In moving from sex to death to politics and justice we’re not losing our topic. Rather, debates about the so-called ‘morals’ of sex are not merely a matter of who says what about what I can do with ‘my’ body. The point is, What am I? What makes a human person human? And when do my decisions and actions draw me away from what I have been created to be? The same principles are at play in the righteousness of personal conduct as in the justice of conduct in community.
Whatever sense of intimacy and closeness it might seem to promise, the mere feels‑good approach to sex is – at the deeper level of the being and needs of each of us – as much a matter of denying myself and the one I am with, as it is affirming some felt need. This is the case whether in or out of marriage. From the point of view of Scripture, we are simply confused here: the contemporary ‘celebration’ of our ‘embodiment’ through sexual liberation also denies that our bodies are really us.
For the sake of not going on much longer we’ll not spend too much time on what Paul says about drunkenness, but the same kind of issue is operating. As bad as the health and broader social impacts of drunkenness might be, Paul’s focus here is how the one who drinks herself to excess is expressing her humanity. Working a pun, he draws a contrast between filling ourselves with strong spirits and being filled with the Spirit of God. Here the problem he addresses is not so much the body as our desire to displace the Spirit which gives life with some other spirit, denying again what we are given to be by replacing it with something else.

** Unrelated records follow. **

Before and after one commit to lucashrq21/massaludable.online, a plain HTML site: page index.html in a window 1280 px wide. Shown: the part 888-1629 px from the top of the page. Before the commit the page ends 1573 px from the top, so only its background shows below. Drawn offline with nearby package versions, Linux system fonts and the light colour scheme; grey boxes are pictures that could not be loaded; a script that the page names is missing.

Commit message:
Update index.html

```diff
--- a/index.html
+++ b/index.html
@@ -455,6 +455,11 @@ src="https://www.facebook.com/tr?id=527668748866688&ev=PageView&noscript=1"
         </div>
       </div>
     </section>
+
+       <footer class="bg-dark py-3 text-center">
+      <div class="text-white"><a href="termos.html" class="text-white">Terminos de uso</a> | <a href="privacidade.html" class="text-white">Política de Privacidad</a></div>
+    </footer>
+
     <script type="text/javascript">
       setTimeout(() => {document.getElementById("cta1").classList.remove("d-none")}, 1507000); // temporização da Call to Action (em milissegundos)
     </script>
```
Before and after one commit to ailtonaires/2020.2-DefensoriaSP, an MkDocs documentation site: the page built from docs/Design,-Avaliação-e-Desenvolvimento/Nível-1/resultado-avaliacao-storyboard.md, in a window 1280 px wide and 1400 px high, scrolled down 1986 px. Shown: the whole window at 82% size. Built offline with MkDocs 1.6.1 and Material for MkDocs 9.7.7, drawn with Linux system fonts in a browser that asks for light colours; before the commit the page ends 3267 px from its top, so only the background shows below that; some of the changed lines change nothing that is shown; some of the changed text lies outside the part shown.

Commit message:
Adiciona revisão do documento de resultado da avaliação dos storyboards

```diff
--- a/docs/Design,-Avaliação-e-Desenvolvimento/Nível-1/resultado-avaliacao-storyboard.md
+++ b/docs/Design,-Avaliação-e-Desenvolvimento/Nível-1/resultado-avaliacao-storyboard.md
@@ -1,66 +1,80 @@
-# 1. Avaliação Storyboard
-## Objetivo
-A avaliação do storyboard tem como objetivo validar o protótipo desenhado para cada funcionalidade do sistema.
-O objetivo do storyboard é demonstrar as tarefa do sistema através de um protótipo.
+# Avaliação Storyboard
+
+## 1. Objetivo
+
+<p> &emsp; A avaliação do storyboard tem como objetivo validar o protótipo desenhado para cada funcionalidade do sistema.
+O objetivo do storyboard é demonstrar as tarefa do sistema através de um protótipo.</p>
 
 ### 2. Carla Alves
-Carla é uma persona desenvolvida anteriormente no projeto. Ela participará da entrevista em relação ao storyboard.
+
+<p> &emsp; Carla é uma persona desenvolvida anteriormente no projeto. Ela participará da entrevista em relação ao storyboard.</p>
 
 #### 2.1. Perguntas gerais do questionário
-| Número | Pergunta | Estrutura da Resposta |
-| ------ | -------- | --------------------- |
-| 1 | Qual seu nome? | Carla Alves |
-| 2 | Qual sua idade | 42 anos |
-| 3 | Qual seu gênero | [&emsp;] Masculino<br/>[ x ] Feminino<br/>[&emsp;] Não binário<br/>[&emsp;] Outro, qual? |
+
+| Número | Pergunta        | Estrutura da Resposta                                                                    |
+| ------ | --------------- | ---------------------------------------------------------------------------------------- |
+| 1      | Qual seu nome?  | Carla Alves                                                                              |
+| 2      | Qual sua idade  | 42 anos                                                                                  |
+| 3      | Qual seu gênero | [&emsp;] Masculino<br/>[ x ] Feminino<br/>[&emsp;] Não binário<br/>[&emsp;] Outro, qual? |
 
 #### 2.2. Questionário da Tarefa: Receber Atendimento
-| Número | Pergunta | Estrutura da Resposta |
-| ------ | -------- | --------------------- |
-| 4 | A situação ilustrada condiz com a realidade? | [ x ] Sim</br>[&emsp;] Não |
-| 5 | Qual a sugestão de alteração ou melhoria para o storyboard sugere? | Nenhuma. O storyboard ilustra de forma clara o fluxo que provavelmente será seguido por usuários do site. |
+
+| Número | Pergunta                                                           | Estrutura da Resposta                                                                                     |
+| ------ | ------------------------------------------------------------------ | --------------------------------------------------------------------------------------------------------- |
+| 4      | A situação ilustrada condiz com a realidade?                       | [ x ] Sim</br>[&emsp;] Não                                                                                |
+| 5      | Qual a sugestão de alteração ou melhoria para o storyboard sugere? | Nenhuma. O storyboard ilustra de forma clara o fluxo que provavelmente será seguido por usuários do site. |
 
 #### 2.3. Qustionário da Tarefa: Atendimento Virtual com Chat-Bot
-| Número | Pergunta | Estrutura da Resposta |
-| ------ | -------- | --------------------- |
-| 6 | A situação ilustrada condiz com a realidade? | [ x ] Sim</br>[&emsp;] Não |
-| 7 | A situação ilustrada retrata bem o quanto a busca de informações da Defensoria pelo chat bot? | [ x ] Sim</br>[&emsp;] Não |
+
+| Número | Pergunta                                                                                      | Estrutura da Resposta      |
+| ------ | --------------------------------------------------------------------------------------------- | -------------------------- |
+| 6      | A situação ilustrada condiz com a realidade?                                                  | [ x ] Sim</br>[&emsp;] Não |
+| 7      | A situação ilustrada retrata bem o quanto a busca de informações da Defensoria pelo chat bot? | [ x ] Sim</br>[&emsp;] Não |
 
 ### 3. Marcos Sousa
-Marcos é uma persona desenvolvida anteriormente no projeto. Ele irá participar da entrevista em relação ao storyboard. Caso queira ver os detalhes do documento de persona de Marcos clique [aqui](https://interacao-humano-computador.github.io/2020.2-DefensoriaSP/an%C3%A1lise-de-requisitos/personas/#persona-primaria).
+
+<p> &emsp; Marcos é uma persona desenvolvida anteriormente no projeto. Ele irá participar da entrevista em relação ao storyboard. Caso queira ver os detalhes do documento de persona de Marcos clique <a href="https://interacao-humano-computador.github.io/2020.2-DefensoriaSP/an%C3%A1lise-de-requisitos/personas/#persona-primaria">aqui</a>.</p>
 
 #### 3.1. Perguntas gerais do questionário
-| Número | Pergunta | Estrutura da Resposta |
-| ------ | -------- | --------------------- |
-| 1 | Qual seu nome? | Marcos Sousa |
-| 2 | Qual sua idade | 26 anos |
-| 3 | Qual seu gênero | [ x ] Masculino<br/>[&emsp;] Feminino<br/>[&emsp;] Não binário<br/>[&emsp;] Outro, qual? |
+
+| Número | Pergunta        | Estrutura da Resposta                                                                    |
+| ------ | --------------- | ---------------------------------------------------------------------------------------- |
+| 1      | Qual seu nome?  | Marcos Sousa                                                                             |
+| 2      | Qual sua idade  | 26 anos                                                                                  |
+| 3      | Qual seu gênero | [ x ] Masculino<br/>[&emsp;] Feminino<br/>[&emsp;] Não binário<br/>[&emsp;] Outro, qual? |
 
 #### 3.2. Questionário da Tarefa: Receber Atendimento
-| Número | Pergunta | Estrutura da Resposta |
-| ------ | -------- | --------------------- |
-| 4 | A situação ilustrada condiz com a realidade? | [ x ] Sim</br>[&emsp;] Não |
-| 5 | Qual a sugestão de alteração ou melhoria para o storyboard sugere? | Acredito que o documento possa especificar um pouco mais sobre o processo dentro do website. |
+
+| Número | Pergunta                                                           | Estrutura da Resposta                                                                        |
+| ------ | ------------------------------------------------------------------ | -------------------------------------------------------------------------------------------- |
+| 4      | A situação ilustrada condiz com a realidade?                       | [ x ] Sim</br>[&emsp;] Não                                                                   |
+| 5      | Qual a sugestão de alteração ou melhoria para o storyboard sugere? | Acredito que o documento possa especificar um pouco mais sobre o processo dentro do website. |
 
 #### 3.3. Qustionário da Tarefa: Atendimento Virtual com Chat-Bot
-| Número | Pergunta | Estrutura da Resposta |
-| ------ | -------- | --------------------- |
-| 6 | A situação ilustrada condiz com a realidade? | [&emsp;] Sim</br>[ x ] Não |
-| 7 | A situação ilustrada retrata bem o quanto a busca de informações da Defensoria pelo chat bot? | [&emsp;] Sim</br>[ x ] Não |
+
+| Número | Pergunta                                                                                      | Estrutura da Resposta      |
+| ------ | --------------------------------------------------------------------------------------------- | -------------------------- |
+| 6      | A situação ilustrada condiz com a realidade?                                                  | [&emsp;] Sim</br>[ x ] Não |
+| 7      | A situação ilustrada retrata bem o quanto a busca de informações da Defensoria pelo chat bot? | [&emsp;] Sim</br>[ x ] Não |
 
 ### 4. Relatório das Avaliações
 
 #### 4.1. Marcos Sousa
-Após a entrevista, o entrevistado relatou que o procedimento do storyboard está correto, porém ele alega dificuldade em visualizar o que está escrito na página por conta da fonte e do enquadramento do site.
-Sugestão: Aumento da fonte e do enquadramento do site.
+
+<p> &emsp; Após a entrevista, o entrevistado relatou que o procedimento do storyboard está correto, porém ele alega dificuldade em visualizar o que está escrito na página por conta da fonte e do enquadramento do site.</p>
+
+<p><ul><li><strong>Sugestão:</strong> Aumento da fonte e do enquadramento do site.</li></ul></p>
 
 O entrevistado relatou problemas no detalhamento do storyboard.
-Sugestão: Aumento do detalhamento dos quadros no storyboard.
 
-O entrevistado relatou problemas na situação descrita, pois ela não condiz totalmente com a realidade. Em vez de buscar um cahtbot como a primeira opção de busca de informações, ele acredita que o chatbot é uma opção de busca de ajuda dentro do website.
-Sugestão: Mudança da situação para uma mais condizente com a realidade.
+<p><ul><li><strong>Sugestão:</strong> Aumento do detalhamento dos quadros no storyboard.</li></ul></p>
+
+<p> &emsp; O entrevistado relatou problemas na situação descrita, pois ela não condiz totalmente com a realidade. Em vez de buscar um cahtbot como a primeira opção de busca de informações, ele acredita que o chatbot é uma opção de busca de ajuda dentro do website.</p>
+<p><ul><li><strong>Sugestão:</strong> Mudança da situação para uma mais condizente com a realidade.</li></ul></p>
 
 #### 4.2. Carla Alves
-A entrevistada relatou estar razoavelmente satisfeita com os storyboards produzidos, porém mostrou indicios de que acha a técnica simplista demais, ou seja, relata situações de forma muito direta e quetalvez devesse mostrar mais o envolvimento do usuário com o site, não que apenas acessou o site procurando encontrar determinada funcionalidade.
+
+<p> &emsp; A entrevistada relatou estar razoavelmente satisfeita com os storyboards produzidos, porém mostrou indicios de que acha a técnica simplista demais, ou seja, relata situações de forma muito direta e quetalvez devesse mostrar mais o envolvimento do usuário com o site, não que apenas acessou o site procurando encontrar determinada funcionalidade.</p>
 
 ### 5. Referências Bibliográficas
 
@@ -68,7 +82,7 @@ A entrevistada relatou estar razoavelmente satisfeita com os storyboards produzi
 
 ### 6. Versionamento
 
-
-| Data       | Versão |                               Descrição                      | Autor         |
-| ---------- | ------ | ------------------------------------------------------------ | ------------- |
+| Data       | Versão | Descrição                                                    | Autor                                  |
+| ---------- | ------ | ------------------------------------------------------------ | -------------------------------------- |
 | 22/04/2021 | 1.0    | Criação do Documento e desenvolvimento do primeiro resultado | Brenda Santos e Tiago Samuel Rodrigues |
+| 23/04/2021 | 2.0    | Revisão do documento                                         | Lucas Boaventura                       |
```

The moral guidelines Paul puts here are not anti-sex or anti-alcohol. More deeply, the question is, In what does our humanity reside and what kinds of behaviour accord with that? Paul’s interests in his moral teaching are not merely what we do but what we are intended to be, and how we are more fully to become that kind of creature.
Of course, on both the simple moral reading, and the deeper theological one I’ve suggested, the teaching looks the same – don’t sleep around and don’t get drunk. In both cases it sounds like a ‘No’ to things some might prefer at least to be free to do, should we want to.
It can only be a ‘No’ on the merely moral reading There is here really only darkness. But, on the deeper theological reading, the No is preceded by a Yes. The Yes is an affirmation of both our spirits and our bodies as fundamental to what we are. It is the ‘Yes’ which affirms the ‘resurrection of the body’ – our bodies in the Body of Christ – whatever that might ultimately look like. This ‘Yes’ declares that even what seems to threaten us most – the loss of our bodies and spirits in death – does not have ultimate sway. The ‘Yes’ of the gospel is a light by which we see God’s faithfulness to the world as he has created it. We are created as truly spirited bodies which have their fullest life when my connection to others – my reconciliation to others – matches my reconciliation to the connection of my own body and heart.
The ‘Yes’ God speaks is the gift of God’s own Spirit in the risen Body of Christ, given that our minds and bodies might be reconciled – within us and between us.
It is simply for us to pray and act towards the enlivening of our bodies and spirits through what God has promised, and to look for that new life in relationships and actions which reflect God’s own faithfulness to body and to spirit.
Let us, then, so pray and act: as children of light.